**PROBLEM STATEMENT**
Give the entries back exactly, dropping each image.

**RECORDS FOR THIS TASK**

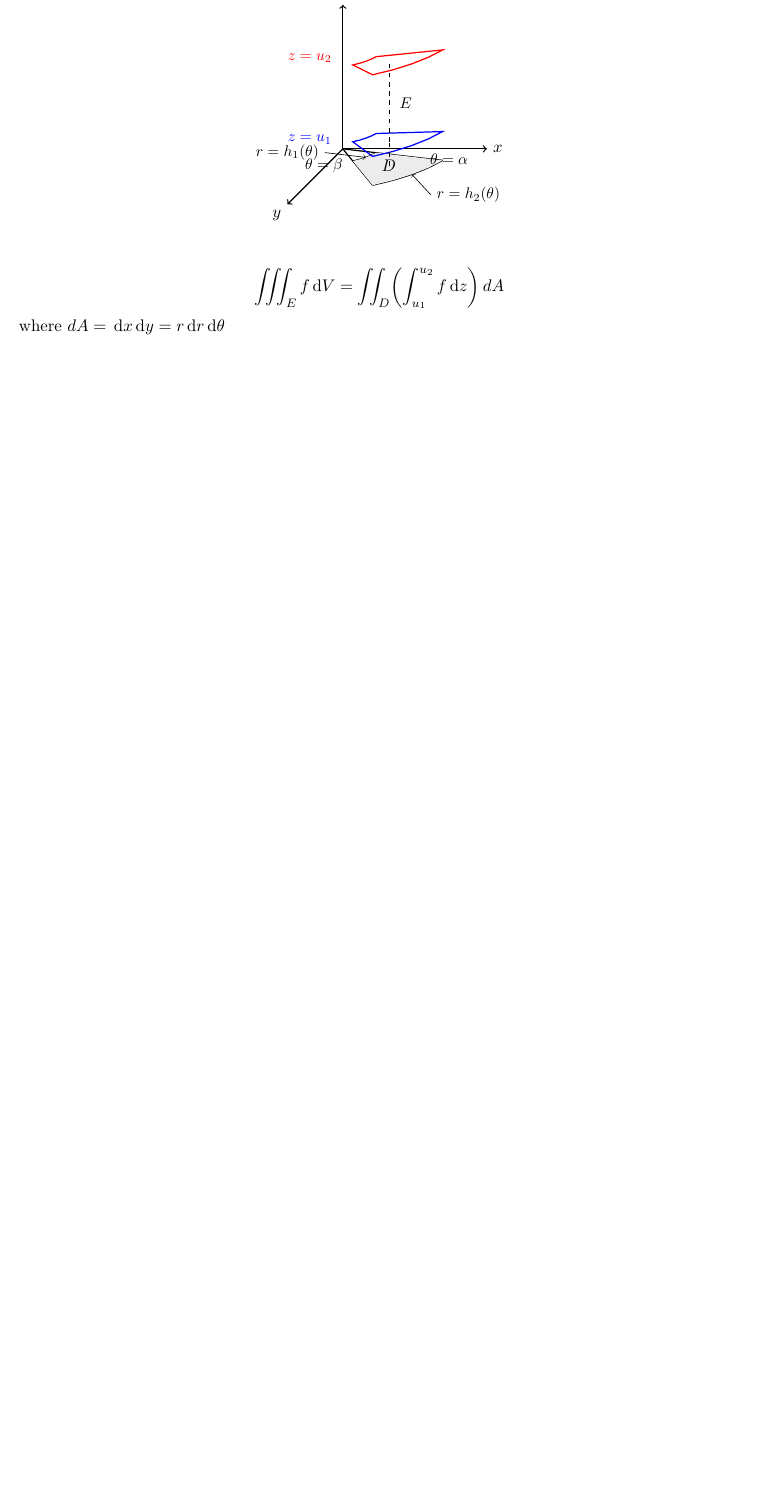
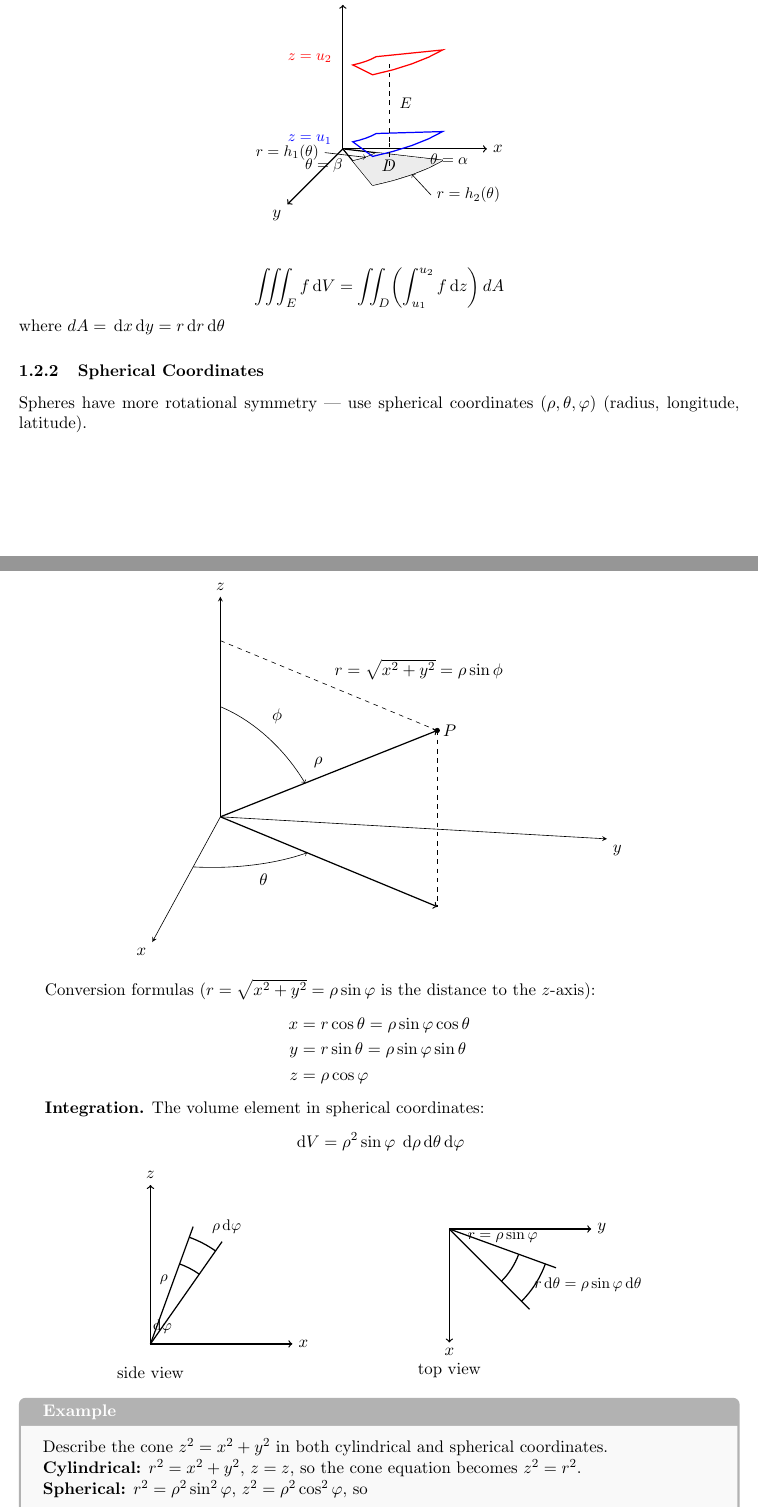
Before and after one commit to yikerman/math-notes, a LaTeX document (math2e_multivar-calc-ii/main.tex, which reads math2e_multivar-calc-ii/sections/15_multiple-integrals.tex, preamble.tex): part of page 5 of 5 before the commit and two parts of pages 5 and 6 of 7 after it, the two joined at a grey line, cut so that both start at the same text, the shorter picture padded with empty space. Compiled offline with pdfLaTeX.

Commit message:
math2e: spherical coord

```diff
--- a/math2e_multivar-calc-ii/sections/15_multiple-integrals.tex
+++ b/math2e_multivar-calc-ii/sections/15_multiple-integrals.tex
@@ -324,3 +324,122 @@ where $D$ is a polar region $\{(r,\theta) \mid \alpha\leq\theta\leq\beta,\; h_1(
     = \iint_D\!\left(\int_{u_1}^{u_2} f\dd{z}\right)dA
 \]
 where $dA = \dd{x} \dd{y} = r\dd{r}\dd{\theta}$
+
+\subsubsection{Spherical Coordinates}
+
+Spheres have more rotational symmetry --- use spherical coordinates $(\rho, \theta, \varphi)$ (radius, longitude, latitude).
+
+\begin{center}
+	\begin{tikzpicture}[scale=1]
+		\begin{axis}[
+			view={100}{30},
+			axis lines=center,
+			width=12cm, height=10cm,
+			xmin=0, xmax=5, ymin=0, ymax=6, zmin=0, zmax=5,
+			xtick=\empty, ytick=\empty, ztick=\empty,
+			xlabel={$x$}, ylabel={$y$}, zlabel={$z$},
+			every axis x label/.style={at={(ticklabel* cs:1)},anchor=north east},
+			every axis y label/.style={at={(ticklabel* cs:1)},anchor=north west},
+			every axis z label/.style={at={(ticklabel* cs:1)},anchor=south},
+			clip=false,
+			trig format plots=deg
+			]
+
+			% Define coordinates
+			\coordinate (O) at (0,0,0);
+			\coordinate (P) at (3,4,4);
+			\coordinate (Pxy) at (3,4,0);
+			\coordinate (Pz) at (0,0,4);
+
+			% Draw dashed projection lines
+			\draw[dashed] (P) -- (Pxy);
+			\draw[dashed] (Pz) -- (P) node[midway, above right] {$r = \sqrt{x^2+y^2} = \rho \sin\phi$};
+
+			% Draw main vectors
+			\draw[thick, ->] (O) -- (P) node[midway, above left] {$\rho$};
+			\draw[thick, ->] (O) -- (Pxy);
+
+			% Draw Point P
+			\filldraw (P) circle (1.5pt) node[right] {$P$};
+
+			% Draw theta arc (in xy plane, from x-axis to r)
+			\addplot3 [
+			forget plot,
+			no marks,
+			samples y=0,
+			domain=0:53.13,
+			samples=30,
+			->
+			] ({2*cos(x)}, {2*sin(x)}, 0);
+			\node at ({2.6*cos(26.5)}, {2.6*sin(26.5)}, 0) {$\theta$};
+
+			% Draw phi arc (from z-axis to rho vector)
+			\addplot3 [
+			forget plot,
+			no marks,
+			samples y=0,
+			domain=0:51.3,
+			samples=30,
+			->
+			] ({2.5*sin(x)*0.6}, {2.5*sin(x)*0.8}, {2.5*cos(x)});
+			\node at ({3.1*sin(25)*0.6}, {3.1*sin(25)*0.8}, {3.1*cos(25)}) {$\phi$};
+
+		\end{axis}
+	\end{tikzpicture}
+\end{center}
+
+Conversion formulas ($r = \sqrt{x^2+y^2} = \rho\sin\varphi$ is the distance to the $z$-axis):
+\begin{align*}
+    x &= r\cos\theta = \rho\sin\varphi\cos\theta \\
+    y &= r\sin\theta = \rho\sin\varphi\sin\theta \\
+    z &= \rho\cos\varphi
+\end{align*}
+
+\textbf{Integration.} The volume element in spherical coordinates:
+\[
+    \dd{V} = \rho^2 \sin\varphi\;\dd{\rho}\dd{\theta}\dd{\varphi}
+\]
+
+\begin{center}
+% Side view
+\begin{tikzpicture}[scale=1.3]
+    \draw[thick,->] (0,0) -- (2.5,0) node[right]{$x$};
+    \draw[thick,->] (0,0) -- (0,2.8) node[above]{$z$};
+    % wedge
+    \draw[thick] (0,0) -- ({2.2*cos(55)},{2.2*sin(55)});
+    \draw[thick] (0,0) -- ({2.2*cos(70)},{2.2*sin(70)});
+    % arcs at rho and rho+drho
+    \draw[thick] ({1.5*cos(70)},{1.5*sin(70)}) arc[start angle=70, end angle=55, radius=1.5];
+    \draw[thick] ({2.0*cos(70)},{2.0*sin(70)}) arc[start angle=70, end angle=55, radius=2.0];
+    % labels
+    \node[left] at ({1.2*cos(70)},{1.2*sin(70)}) {\small$\rho$};
+    \node[right] at (-0.1, 0.3) {\small$\dd{\varphi}$};
+    % dphi arc
+    \node[right] at ({1.85*cos(58)},{1.85*sin(58)+0.5}) {\small$\rho\dd{\varphi}$};
+    \node at (0,-0.5) {side view};
+\end{tikzpicture}
+\hspace{2cm}
+% Top view
+\begin{tikzpicture}[scale=1.3]
+    \draw[thick,->] (0,0) -- (2.5,0) node[right]{$y$};
+    \draw[thick,->] (0,0) -- (0,-2) node[below]{$x$};
+    % wedge
+    \draw[thick] (0,0) -- ({2.0*cos(20)},{-2.0*sin(20)});
+    \draw[thick] (0,0) -- ({2.0*cos(45)},{-2.0*sin(45)});
+    % arcs at r and r+dr
+    \draw[thick] ({1.3*cos(45)},{-1.3*sin(45)}) arc[start angle=-45, end angle=-20, radius=1.3];
+    \draw[thick] ({1.8*cos(45)},{-1.8*sin(45)}) arc[start angle=-45, end angle=-20, radius=1.8];
+    % labels
+    \node[above] at ({1.0*cos(20)},{-1.0*sin(20)}) {\small$r = \rho\sin\varphi$};
+    \node[right] at ({1.7*cos(35)},{-1.7*sin(35)}) {\small$r\dd{\theta} = \rho\sin\varphi\dd{\theta}$};
+    % dtheta label
+    \node at (0,-2.5) {top view};
+\end{tikzpicture}
+\end{center}
+
+\begin{example}
+Describe the cone $z^2 = x^2 + y^2$ in both cylindrical and spherical coordinates.
+
+\textbf{Cylindrical:} $r^2 = x^2 + y^2$, $z = z$, so the cone equation becomes $z^2 = r^2$.
+
+\textbf{Spherical:} $r^2 = \rho^2\sin^2\varphi$, $z^2 = \rho^2\cos^2\varphi$, so
@@ -326,0 +451 @@ where $dA = \dd{x} \dd{y} = r\dd{r}\dd{\theta}$
+\end{example}
@@ -326,0 +499 @@ where $dA = \dd{x} \dd{y} = r\dd{r}\dd{\theta}$
+\end{example}
--- a/preamble.tex
+++ b/preamble.tex
@@ -8,6 +8,8 @@
 
 % --- Graphs ---
 \usepackage{pgfplots}
+\usepackage{tikz}
+\usepackage{tikz-3dplot}
 \pgfplotsset{compat=1.18}
 \usetikzlibrary{calc}
 
```
Also changed, not shown: math2e_multivar-calc-ii/sections/15_multiple-integrals.tex (52 more changed lines).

**ANSWER SECTION**
Before and after one commit to yikerman/math-notes, a LaTeX document (math2e_multivar-calc-ii/main.tex, which reads math2e_multivar-calc-ii/sections/15_multiple-integrals.tex, preamble.tex): part of page 5 of 5 before the commit and two parts of pages 5 and 6 of 7 after it, the two joined at a grey line, cut so that both start at the same text, the shorter picture padded with empty space. Compiled offline with pdfLaTeX.

Commit message:
math2e: spherical coord

```diff
--- a/math2e_multivar-calc-ii/sections/15_multiple-integrals.tex
+++ b/math2e_multivar-calc-ii/sections/15_multiple-integrals.tex
@@ -324,3 +324,122 @@ where $D$ is a polar region $\{(r,\theta) \mid \alpha\leq\theta\leq\beta,\; h_1(
     = \iint_D\!\left(\int_{u_1}^{u_2} f\dd{z}\right)dA
 \]
 where $dA = \dd{x} \dd{y} = r\dd{r}\dd{\theta}$
+
+\subsubsection{Spherical Coordinates}
+
+Spheres have more rotational symmetry --- use spherical coordinates $(\rho, \theta, \varphi)$ (radius, longitude, latitude).
+
+\begin{center}
+	\begin{tikzpicture}[scale=1]
+		\begin{axis}[
+			view={100}{30},
+			axis lines=center,
+			width=12cm, height=10cm,
+			xmin=0, xmax=5, ymin=0, ymax=6, zmin=0, zmax=5,
+			xtick=\empty, ytick=\empty, ztick=\empty,
+			xlabel={$x$}, ylabel={$y$}, zlabel={$z$},
+			every axis x label/.style={at={(ticklabel* cs:1)},anchor=north east},
+			every axis y label/.style={at={(ticklabel* cs:1)},anchor=north west},
+			every axis z label/.style={at={(ticklabel* cs:1)},anchor=south},
+			clip=false,
+			trig format plots=deg
+			]
+
+			% Define coordinates
+			\coordinate (O) at (0,0,0);
+			\coordinate (P) at (3,4,4);
+			\coordinate (Pxy) at (3,4,0);
+			\coordinate (Pz) at (0,0,4);
+
+			% Draw dashed projection lines
+			\draw[dashed] (P) -- (Pxy);
+			\draw[dashed] (Pz) -- (P) node[midway, above right] {$r = \sqrt{x^2+y^2} = \rho \sin\phi$};
+
+			% Draw main vectors
+			\draw[thick, ->] (O) -- (P) node[midway, above left] {$\rho$};
+			\draw[thick, ->] (O) -- (Pxy);
+
+			% Draw Point P
+			\filldraw (P) circle (1.5pt) node[right] {$P$};
+
+			% Draw theta arc (in xy plane, from x-axis to r)
+			\addplot3 [
+			forget plot,
+			no marks,
+			samples y=0,
+			domain=0:53.13,
+			samples=30,
+			->
+			] ({2*cos(x)}, {2*sin(x)}, 0);
+			\node at ({2.6*cos(26.5)}, {2.6*sin(26.5)}, 0) {$\theta$};
+
+			% Draw phi arc (from z-axis to rho vector)
+			\addplot3 [
+			forget plot,
+			no marks,
+			samples y=0,
+			domain=0:51.3,
+			samples=30,
+			->
+			] ({2.5*sin(x)*0.6}, {2.5*sin(x)*0.8}, {2.5*cos(x)});
+			\node at ({3.1*sin(25)*0.6}, {3.1*sin(25)*0.8}, {3.1*cos(25)}) {$\phi$};
+
+		\end{axis}
+	\end{tikzpicture}
+\end{center}
+
+Conversion formulas ($r = \sqrt{x^2+y^2} = \rho\sin\varphi$ is the distance to the $z$-axis):
+\begin{align*}
+    x &= r\cos\theta = \rho\sin\varphi\cos\theta \\
+    y &= r\sin\theta = \rho\sin\varphi\sin\theta \\
+    z &= \rho\cos\varphi
+\end{align*}
+
+\textbf{Integration.} The volume element in spherical coordinates:
+\[
+    \dd{V} = \rho^2 \sin\varphi\;\dd{\rho}\dd{\theta}\dd{\varphi}
+\]
+
+\begin{center}
+% Side view
+\begin{tikzpicture}[scale=1.3]
+    \draw[thick,->] (0,0) -- (2.5,0) node[right]{$x$};
+    \draw[thick,->] (0,0) -- (0,2.8) node[above]{$z$};
+    % wedge
+    \draw[thick] (0,0) -- ({2.2*cos(55)},{2.2*sin(55)});
+    \draw[thick] (0,0) -- ({2.2*cos(70)},{2.2*sin(70)});
+    % arcs at rho and rho+drho
+    \draw[thick] ({1.5*cos(70)},{1.5*sin(70)}) arc[start angle=70, end angle=55, radius=1.5];
+    \draw[thick] ({2.0*cos(70)},{2.0*sin(70)}) arc[start angle=70, end angle=55, radius=2.0];
+    % labels
+    \node[left] at ({1.2*cos(70)},{1.2*sin(70)}) {\small$\rho$};
+    \node[right] at (-0.1, 0.3) {\small$\dd{\varphi}$};
+    % dphi arc
+    \node[right] at ({1.85*cos(58)},{1.85*sin(58)+0.5}) {\small$\rho\dd{\varphi}$};
+    \node at (0,-0.5) {side view};
+\end{tikzpicture}
+\hspace{2cm}
+% Top view
+\begin{tikzpicture}[scale=1.3]
+    \draw[thick,->] (0,0) -- (2.5,0) node[right]{$y$};
+    \draw[thick,->] (0,0) -- (0,-2) node[below]{$x$};
+    % wedge
+    \draw[thick] (0,0) -- ({2.0*cos(20)},{-2.0*sin(20)});
+    \draw[thick] (0,0) -- ({2.0*cos(45)},{-2.0*sin(45)});
+    % arcs at r and r+dr
+    \draw[thick] ({1.3*cos(45)},{-1.3*sin(45)}) arc[start angle=-45, end angle=-20, radius=1.3];
+    \draw[thick] ({1.8*cos(45)},{-1.8*sin(45)}) arc[start angle=-45, end angle=-20, radius=1.8];
+    % labels
+    \node[above] at ({1.0*cos(20)},{-1.0*sin(20)}) {\small$r = \rho\sin\varphi$};
+    \node[right] at ({1.7*cos(35)},{-1.7*sin(35)}) {\small$r\dd{\theta} = \rho\sin\varphi\dd{\theta}$};
+    % dtheta label
+    \node at (0,-2.5) {top view};
+\end{tikzpicture}
+\end{center}
+
+\begin{example}
+Describe the cone $z^2 = x^2 + y^2$ in both cylindrical and spherical coordinates.
+
+\textbf{Cylindrical:} $r^2 = x^2 + y^2$, $z = z$, so the cone equation becomes $z^2 = r^2$.
+
+\textbf{Spherical:} $r^2 = \rho^2\sin^2\varphi$, $z^2 = \rho^2\cos^2\varphi$, so
@@ -326,0 +451 @@ where $dA = \dd{x} \dd{y} = r\dd{r}\dd{\theta}$
+\end{example}
@@ -326,0 +499 @@ where $dA = \dd{x} \dd{y} = r\dd{r}\dd{\theta}$
+\end{example}
--- a/preamble.tex
+++ b/preamble.tex
@@ -8,6 +8,8 @@
 
 % --- Graphs ---
 \usepackage{pgfplots}
+\usepackage{tikz}
+\usepackage{tikz-3dplot}
 \pgfplotsset{compat=1.18}
 \usetikzlibrary{calc}
 
```
Also changed, not shown: math2e_multivar-calc-ii/sections/15_multiple-integrals.tex (52 more changed lines).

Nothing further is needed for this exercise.